[[ Supplied records, beginning ]]

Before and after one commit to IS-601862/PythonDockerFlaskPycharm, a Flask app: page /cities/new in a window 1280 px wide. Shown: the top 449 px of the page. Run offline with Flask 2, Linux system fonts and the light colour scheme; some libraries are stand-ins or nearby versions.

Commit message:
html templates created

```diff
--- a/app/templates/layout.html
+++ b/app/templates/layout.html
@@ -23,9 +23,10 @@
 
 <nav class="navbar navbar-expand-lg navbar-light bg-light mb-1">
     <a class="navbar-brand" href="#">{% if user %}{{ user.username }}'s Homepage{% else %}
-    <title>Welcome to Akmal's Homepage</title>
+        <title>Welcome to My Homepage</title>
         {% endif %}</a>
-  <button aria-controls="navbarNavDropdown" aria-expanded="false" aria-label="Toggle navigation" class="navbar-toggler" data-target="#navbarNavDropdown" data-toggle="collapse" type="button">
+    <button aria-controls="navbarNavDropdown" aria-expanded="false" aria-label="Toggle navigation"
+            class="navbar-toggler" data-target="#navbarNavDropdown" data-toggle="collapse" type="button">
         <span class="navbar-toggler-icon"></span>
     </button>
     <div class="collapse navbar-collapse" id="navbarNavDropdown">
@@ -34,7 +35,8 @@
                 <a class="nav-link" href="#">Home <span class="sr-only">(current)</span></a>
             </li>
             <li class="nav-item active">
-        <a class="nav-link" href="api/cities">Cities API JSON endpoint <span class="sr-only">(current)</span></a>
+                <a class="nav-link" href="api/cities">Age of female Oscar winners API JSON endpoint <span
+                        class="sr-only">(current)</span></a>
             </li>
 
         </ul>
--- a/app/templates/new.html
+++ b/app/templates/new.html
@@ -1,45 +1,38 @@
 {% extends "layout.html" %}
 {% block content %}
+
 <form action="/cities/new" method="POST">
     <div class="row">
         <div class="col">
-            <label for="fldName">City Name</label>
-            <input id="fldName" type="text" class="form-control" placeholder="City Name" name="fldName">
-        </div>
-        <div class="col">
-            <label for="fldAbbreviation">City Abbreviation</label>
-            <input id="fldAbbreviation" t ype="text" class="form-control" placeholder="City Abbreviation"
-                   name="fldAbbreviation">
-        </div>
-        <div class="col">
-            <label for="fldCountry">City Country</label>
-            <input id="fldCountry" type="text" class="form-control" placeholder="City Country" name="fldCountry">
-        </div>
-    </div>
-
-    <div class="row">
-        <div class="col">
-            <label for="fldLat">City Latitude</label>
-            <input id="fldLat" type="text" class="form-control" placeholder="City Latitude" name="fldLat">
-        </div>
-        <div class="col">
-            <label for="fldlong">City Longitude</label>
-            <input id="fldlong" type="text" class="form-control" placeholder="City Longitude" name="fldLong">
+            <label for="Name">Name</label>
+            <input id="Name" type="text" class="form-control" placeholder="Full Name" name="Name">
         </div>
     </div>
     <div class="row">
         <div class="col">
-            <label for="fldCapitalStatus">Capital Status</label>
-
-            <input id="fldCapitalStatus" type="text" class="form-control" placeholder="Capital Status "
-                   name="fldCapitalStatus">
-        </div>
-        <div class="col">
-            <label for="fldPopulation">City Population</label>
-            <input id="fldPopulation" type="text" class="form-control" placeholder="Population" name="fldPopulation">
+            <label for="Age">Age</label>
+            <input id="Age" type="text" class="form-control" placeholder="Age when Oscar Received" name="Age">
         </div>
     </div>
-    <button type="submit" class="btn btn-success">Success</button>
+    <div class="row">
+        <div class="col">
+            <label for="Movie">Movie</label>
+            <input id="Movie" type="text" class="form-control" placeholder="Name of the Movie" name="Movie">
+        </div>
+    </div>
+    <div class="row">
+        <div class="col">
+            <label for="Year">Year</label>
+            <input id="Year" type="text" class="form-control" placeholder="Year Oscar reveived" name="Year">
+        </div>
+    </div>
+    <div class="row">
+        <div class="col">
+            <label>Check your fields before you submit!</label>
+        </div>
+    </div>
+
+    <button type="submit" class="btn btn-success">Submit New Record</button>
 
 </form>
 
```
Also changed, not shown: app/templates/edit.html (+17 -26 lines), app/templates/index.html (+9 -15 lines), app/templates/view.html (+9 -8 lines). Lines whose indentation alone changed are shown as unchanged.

[[ Supplied records, end ]]
[[ Supplied records, beginning ]]

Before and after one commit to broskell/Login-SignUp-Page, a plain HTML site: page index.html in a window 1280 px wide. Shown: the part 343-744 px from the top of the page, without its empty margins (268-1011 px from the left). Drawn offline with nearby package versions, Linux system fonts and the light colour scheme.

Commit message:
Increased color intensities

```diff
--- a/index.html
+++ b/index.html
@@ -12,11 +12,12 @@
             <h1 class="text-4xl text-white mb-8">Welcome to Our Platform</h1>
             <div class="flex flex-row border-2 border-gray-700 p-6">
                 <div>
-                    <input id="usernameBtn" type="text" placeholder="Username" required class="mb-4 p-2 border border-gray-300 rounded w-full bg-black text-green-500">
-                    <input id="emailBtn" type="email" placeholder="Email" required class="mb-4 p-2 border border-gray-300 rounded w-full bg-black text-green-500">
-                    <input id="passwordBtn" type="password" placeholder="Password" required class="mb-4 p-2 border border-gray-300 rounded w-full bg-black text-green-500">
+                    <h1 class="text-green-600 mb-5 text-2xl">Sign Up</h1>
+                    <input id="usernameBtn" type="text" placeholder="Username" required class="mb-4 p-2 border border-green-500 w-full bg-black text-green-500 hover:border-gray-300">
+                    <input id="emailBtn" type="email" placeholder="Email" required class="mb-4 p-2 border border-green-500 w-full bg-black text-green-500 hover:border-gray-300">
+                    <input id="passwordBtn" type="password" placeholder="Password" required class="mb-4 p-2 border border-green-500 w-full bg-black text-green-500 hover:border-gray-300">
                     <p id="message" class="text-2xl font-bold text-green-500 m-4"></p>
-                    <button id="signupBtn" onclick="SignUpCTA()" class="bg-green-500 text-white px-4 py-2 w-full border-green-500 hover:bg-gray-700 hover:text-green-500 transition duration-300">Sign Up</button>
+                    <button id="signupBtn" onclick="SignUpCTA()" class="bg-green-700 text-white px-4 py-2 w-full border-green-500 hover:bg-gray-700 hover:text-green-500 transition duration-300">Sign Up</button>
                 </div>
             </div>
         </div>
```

[[ Supplied records, end ]]

Requirement: Apply a filter to the listing above so that only lines with "Homepage" are kept, and copy those lines.

Solved exercise:
     <a class="navbar-brand" href="#">{% if user %}{{ user.username }}'s Homepage{% else %}
-    <title>Welcome to Akmal's Homepage</title>
+        <title>Welcome to My Homepage</title>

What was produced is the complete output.